REG 01.25.15 - Compensatory Time for FLSA Exempt Employees
Authority: Issued by the Chancellor. Changes or exceptions to administrative regulations issued by the Chancellor may only be made by the Chancellor.
History: First Issued: October 9, 2009.
Fair Labor Standards Act (FLSA)
Contact Info: HR Classification & Compensation (919-515-7175)
1.1 The Office of State Human Resources (OSHR) requires that the Chancellor establish a consistent practice with regard to compensatory time for employees whose positions are subject to the State Personnel Act (SHRA) and exempt from the overtime provisions of the federal Fair Labor Standards Act ("FLSA Exempt"). In addition, the Chancellor has established the same practice with regard to compensatory time for employees whose positions are exempt from the State Personnel Act (EHRA employees) and who are also FLSA Exempt. This regulation articulates the Chancellor's decision concerning compensatory time for FLSA exempt employees (whether SHRA or EHRA employees).

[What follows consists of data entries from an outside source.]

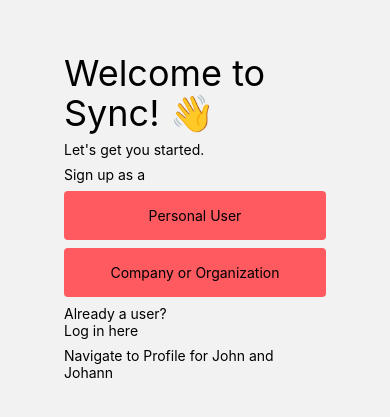
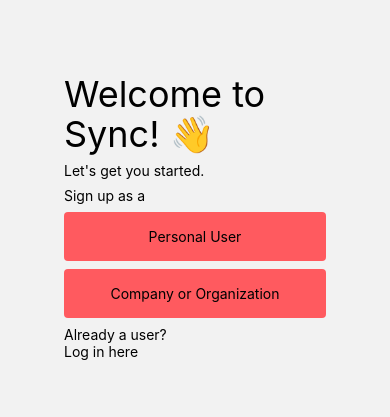
Before and after one commit to jtgithub16/mhacks, a React Native app in the folder Synq/: screen /Welcome in a window 390 px wide. Shown: the part 205-622 px from the top of the page. Built offline with nearby package versions, Linux system fonts and the light colour scheme.

Commit message:
Removed navigation to profile from welcome screen

```diff
--- a/Synq/screens/WelcomeScreen.tsx
+++ b/Synq/screens/WelcomeScreen.tsx
@@ -37,9 +37,6 @@
           <Text>Log in here</Text>
         </TouchableOpacity>
       </View>
-      <TouchableOpacity onPress={() => navigation.navigate("Profile")}>
-        <Text>Navigate to Profile for John and Johann</Text>
-      </TouchableOpacity>
     </View>
   );
 };
```
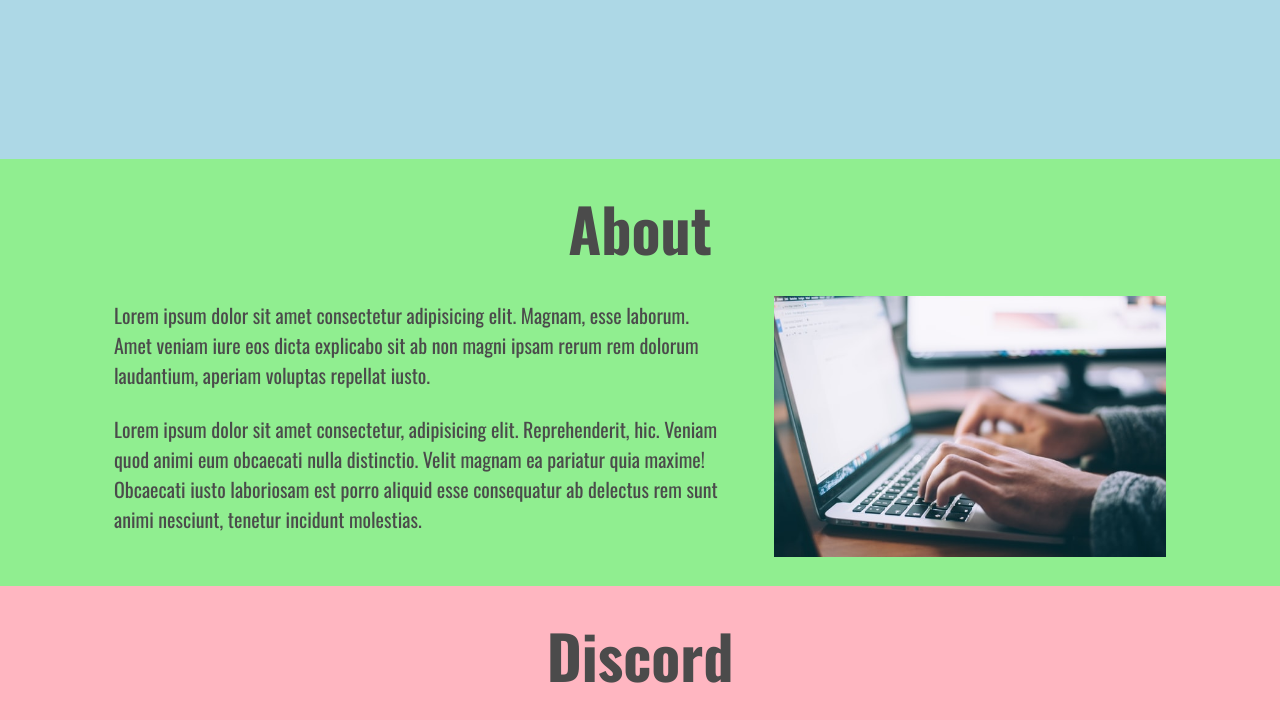
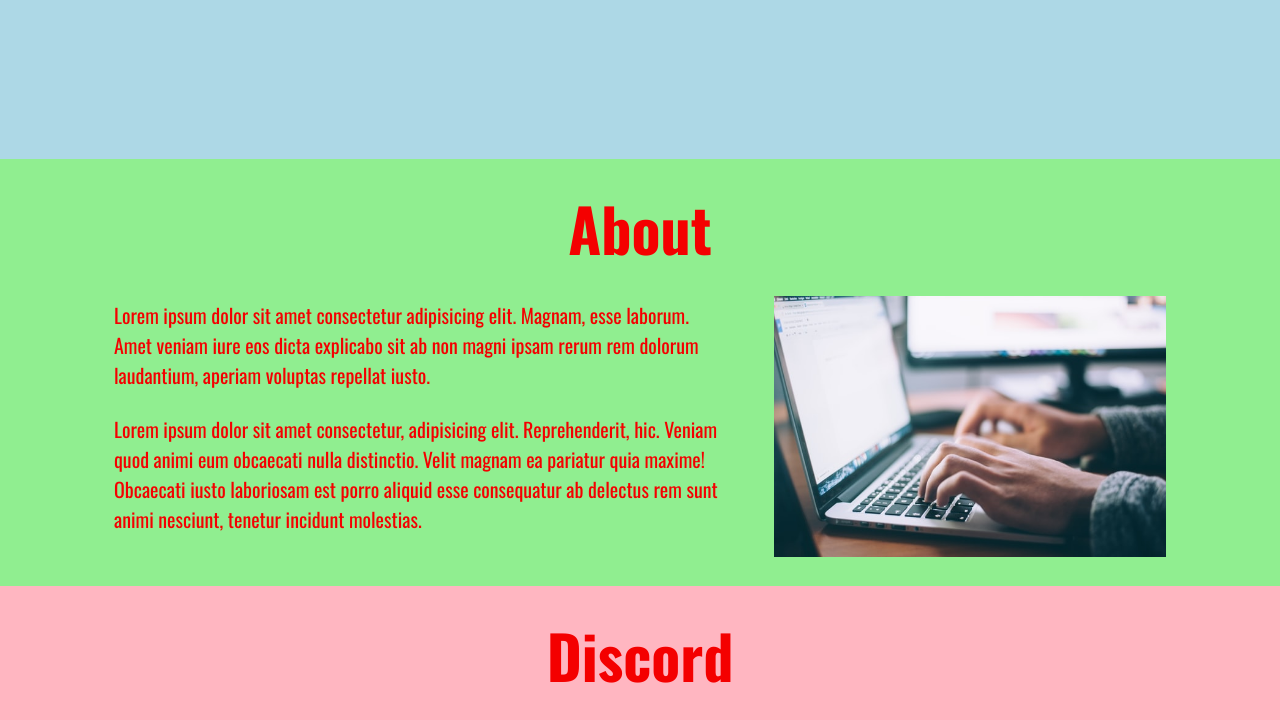
Before and after one commit to GarryAmasia/first-flexbox-project, a plain HTML site: page index.html in a window 1280 px wide. Shown: the part 641-1361 px from the top of the page. Drawn offline with nearby package versions, Linux system fonts and the light colour scheme.

Commit message:
red color

```diff
--- a/style.css
+++ b/style.css
@@ -4,7 +4,7 @@
   box-sizing: border-box;
   font-family: "Oswald", sans-serif;
   /* font-family: "Roboto", sans-serif; */
-  color: rgb(75, 75, 75);
+  color: rgb(244, 0, 0);
 }
 /* ======================NAVIGATION====================== */
 a {
```
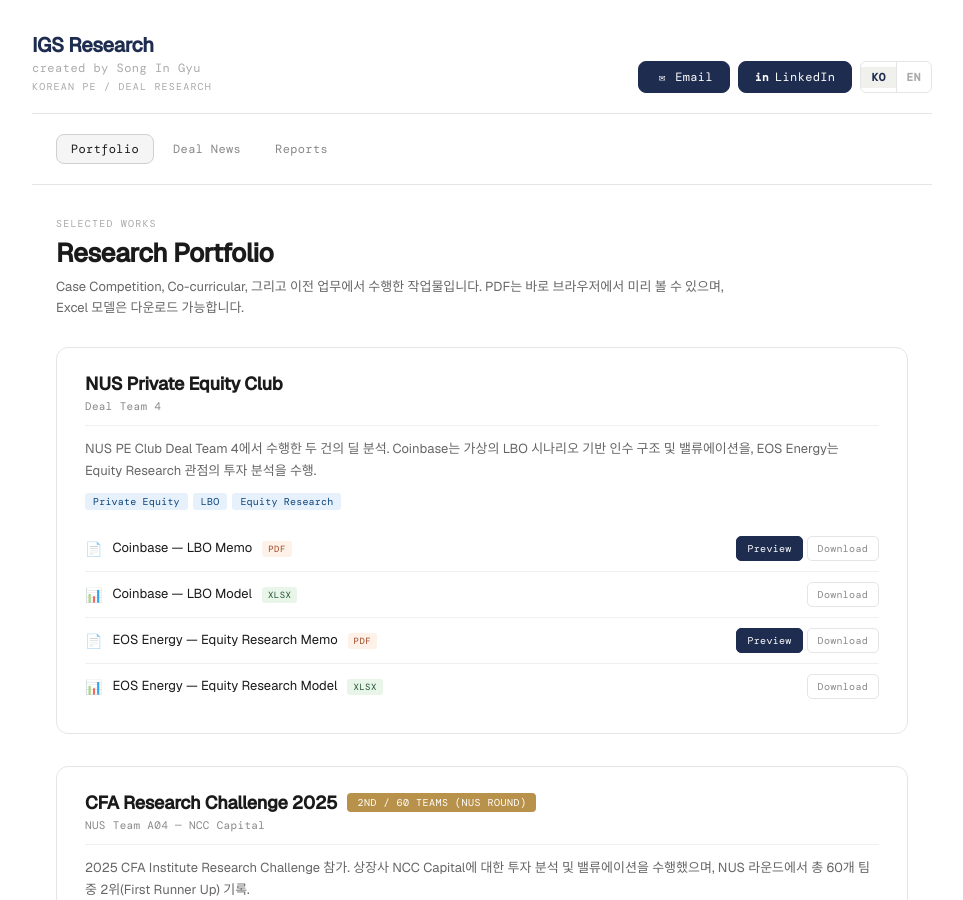
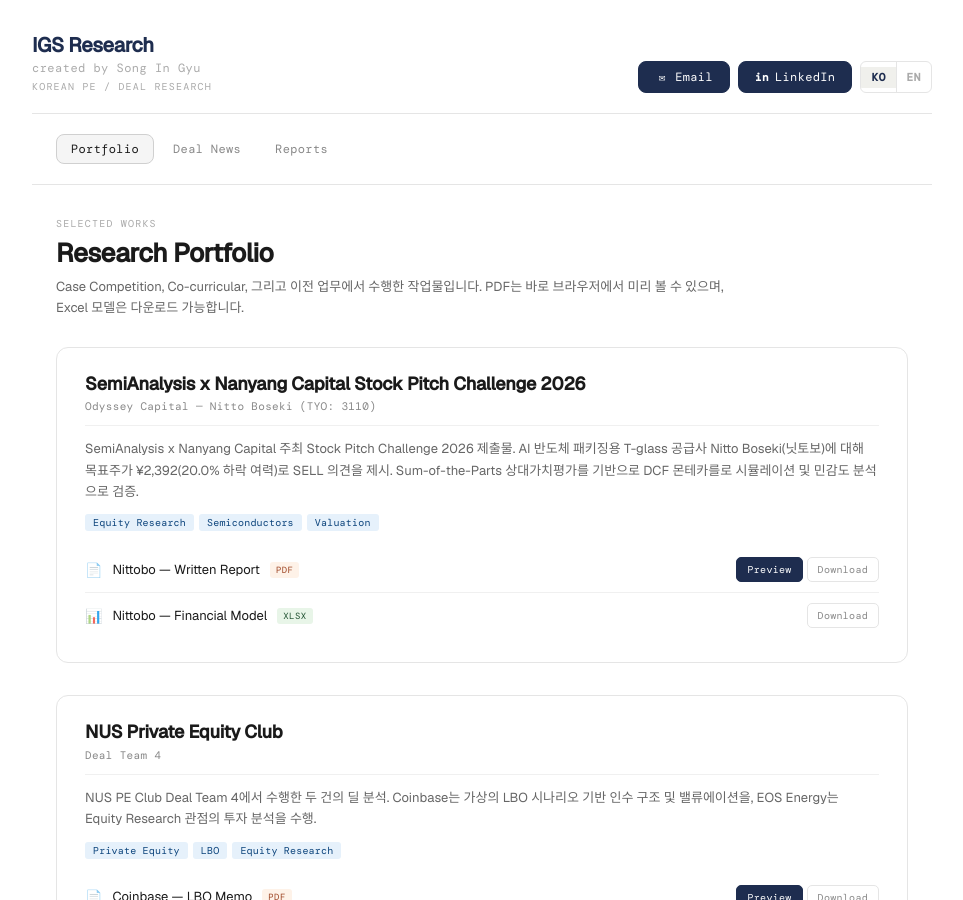
Before and after one commit to ingyu-song/igs-research, a Jekyll site: the page built from index.html, in a window 1280 px wide and 900 px high. Shown: the whole window, without its empty margins (158-1121 px from the left). Built offline with Jekyll 4.4.1, drawn with Linux system fonts in a browser that asks for light colours; some web fonts are replaced.

Commit message:
Add SemiAnalysis Stock Pitch Challenge 2026 (Nittobo) report and model
Co-Authored-By: Claude Opus 5.5 <noreply@anthropic.com>

```diff
--- a/_data/portfolio.yml
+++ b/_data/portfolio.yml
@@ -9,6 +9,21 @@
 #   - PDF  → assets/portfolio/pdf/{filename}
 #   - XLSX → assets/portfolio/xlsx/{filename}
 # =============================================================
+
+- id: semianalysis-stock-pitch-2026
+  title: SemiAnalysis x Nanyang Capital Stock Pitch Challenge 2026
+  subtitle: "Odyssey Capital — Nitto Boseki (TYO: 3110)"
+  date: 2026-10-18
+  tags: [Equity Research, Semiconductors, Valuation]
+  summary: SemiAnalysis x Nanyang Capital 주최 Stock Pitch Challenge 2026 제출물. AI 반도체 패키징용 T-glass 공급사 Nitto Boseki(닛토보)에 대해 목표주가 ¥2,392(20.0% 하락 여력)로 SELL 의견을 제시. Sum-of-the-Parts 상대가치평가를 기반으로 DCF 몬테카를로 시뮬레이션 및 민감도 분석으로 검증.
+  summary_en: Submission to the SemiAnalysis x Nanyang Capital Stock Pitch Challenge 2026. Initiated coverage on Nitto Boseki, the dominant T-glass supplier to AI chip packaging, with a SELL rating and a ¥2,392 target price (20.0% downside), based on a Sum-of-the-Parts relative valuation cross-checked with a DCF Monte Carlo simulation and sensitivity analysis.
+  files:
+    - label: Nittobo — Written Report
+      file: semianalysis-2026-nittobo-report.pdf
+      type: pdf
+    - label: Nittobo — Financial Model
+      file: semianalysis-2026-nittobo-model.xlsx
+      type: xlsx
 
 - id: nus-pe-club
   title: NUS Private Equity Club
```
Also changed, not shown: 2 other files.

2.1 This regulation applies to all FLSA-exempt employees.
3.1 Unlike hourly-paid (FLSA "non-exempt") employees, FLSA exempt employees are accountable for their performance outcomes, rather than for time worked. Employees (both EHRA and SHRA) whose positions are classified as "FLSA Exempt" do not earn compensatory time when they work more than forty hours in a work week.
3.2 Compensatory time is not to be accumulated, tracked, used, or paid out for FLSA-exempt employees, except as specifically mandated by state and/or UNC policies (such as UNC Policy 300.2.15, which requires overtime pay or equivalent compensatory time for some FLSA-exempt EHRA employees who are designated as mandatory during pandemic and communicable disease emergencies).
3.3 Most FLSA-exempt employees typically put in some time and effort beyond the university's standard business hours in order to fulfill the generally-expected professional responsibilities of their positions. The university recognizes there may be situations where a work unit experiences extraordinary increases in work demand and where an FLSA exempt employee must commit exceptional time and effort beyond the employee's regular work schedule. In such situations, managers may extend the opportunity for scheduling flexibility at other times that are mutually agreeable between the employee and the manager. Scheduling flexibility is just that, flexibility, and has no specific time or hour implications, entitlements, or tracking.